■ WORK TO BE COMPLETED
Word for word, set down the full listing below.
*** GIVEN DATA ***
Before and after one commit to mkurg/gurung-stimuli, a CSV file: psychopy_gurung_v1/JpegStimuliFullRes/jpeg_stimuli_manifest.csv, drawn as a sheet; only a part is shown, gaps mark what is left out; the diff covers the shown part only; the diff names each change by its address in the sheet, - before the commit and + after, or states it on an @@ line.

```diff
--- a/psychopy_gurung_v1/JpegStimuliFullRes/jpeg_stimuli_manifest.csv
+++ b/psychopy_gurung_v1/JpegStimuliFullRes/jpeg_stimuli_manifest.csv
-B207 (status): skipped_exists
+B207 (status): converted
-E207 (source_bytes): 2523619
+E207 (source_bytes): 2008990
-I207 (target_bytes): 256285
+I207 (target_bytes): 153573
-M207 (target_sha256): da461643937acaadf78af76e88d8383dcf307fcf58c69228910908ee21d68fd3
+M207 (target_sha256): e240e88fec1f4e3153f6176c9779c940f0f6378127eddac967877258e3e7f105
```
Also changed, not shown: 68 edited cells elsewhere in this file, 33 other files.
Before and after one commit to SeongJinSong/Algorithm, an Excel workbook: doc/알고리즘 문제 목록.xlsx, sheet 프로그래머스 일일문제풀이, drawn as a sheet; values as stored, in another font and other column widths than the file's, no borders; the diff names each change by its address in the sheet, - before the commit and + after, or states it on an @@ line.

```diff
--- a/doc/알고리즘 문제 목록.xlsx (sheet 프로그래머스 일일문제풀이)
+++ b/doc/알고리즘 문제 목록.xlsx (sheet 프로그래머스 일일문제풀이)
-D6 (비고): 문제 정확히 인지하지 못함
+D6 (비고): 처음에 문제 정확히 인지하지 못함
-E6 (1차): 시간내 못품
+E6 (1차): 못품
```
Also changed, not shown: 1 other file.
*** End of GIVEN DATA ***
■ ANSWER BOX
Before and after one commit to mkurg/gurung-stimuli, a CSV file: psychopy_gurung_v1/JpegStimuliFullRes/jpeg_stimuli_manifest.csv, drawn as a sheet; only a part is shown, gaps mark what is left out; the diff covers the shown part only; the diff names each change by its address in the sheet, - before the commit and + after, or states it on an @@ line.

```diff
--- a/psychopy_gurung_v1/JpegStimuliFullRes/jpeg_stimuli_manifest.csv
+++ b/psychopy_gurung_v1/JpegStimuliFullRes/jpeg_stimuli_manifest.csv
-B207 (status): skipped_exists
+B207 (status): converted
-E207 (source_bytes): 2523619
+E207 (source_bytes): 2008990
-I207 (target_bytes): 256285
+I207 (target_bytes): 153573
-M207 (target_sha256): da461643937acaadf78af76e88d8383dcf307fcf58c69228910908ee21d68fd3
+M207 (target_sha256): e240e88fec1f4e3153f6176c9779c940f0f6378127eddac967877258e3e7f105
```
Also changed, not shown: 68 edited cells elsewhere in this file, 33 other files.
Before and after one commit to SeongJinSong/Algorithm, an Excel workbook: doc/알고리즘 문제 목록.xlsx, sheet 프로그래머스 일일문제풀이, drawn as a sheet; values as stored, in another font and other column widths than the file's, no borders; the diff names each change by its address in the sheet, - before the commit and + after, or states it on an @@ line.

```diff
--- a/doc/알고리즘 문제 목록.xlsx (sheet 프로그래머스 일일문제풀이)
+++ b/doc/알고리즘 문제 목록.xlsx (sheet 프로그래머스 일일문제풀이)
-D6 (비고): 문제 정확히 인지하지 못함
+D6 (비고): 처음에 문제 정확히 인지하지 못함
-E6 (1차): 시간내 못품
+E6 (1차): 못품
```
Also changed, not shown: 1 other file.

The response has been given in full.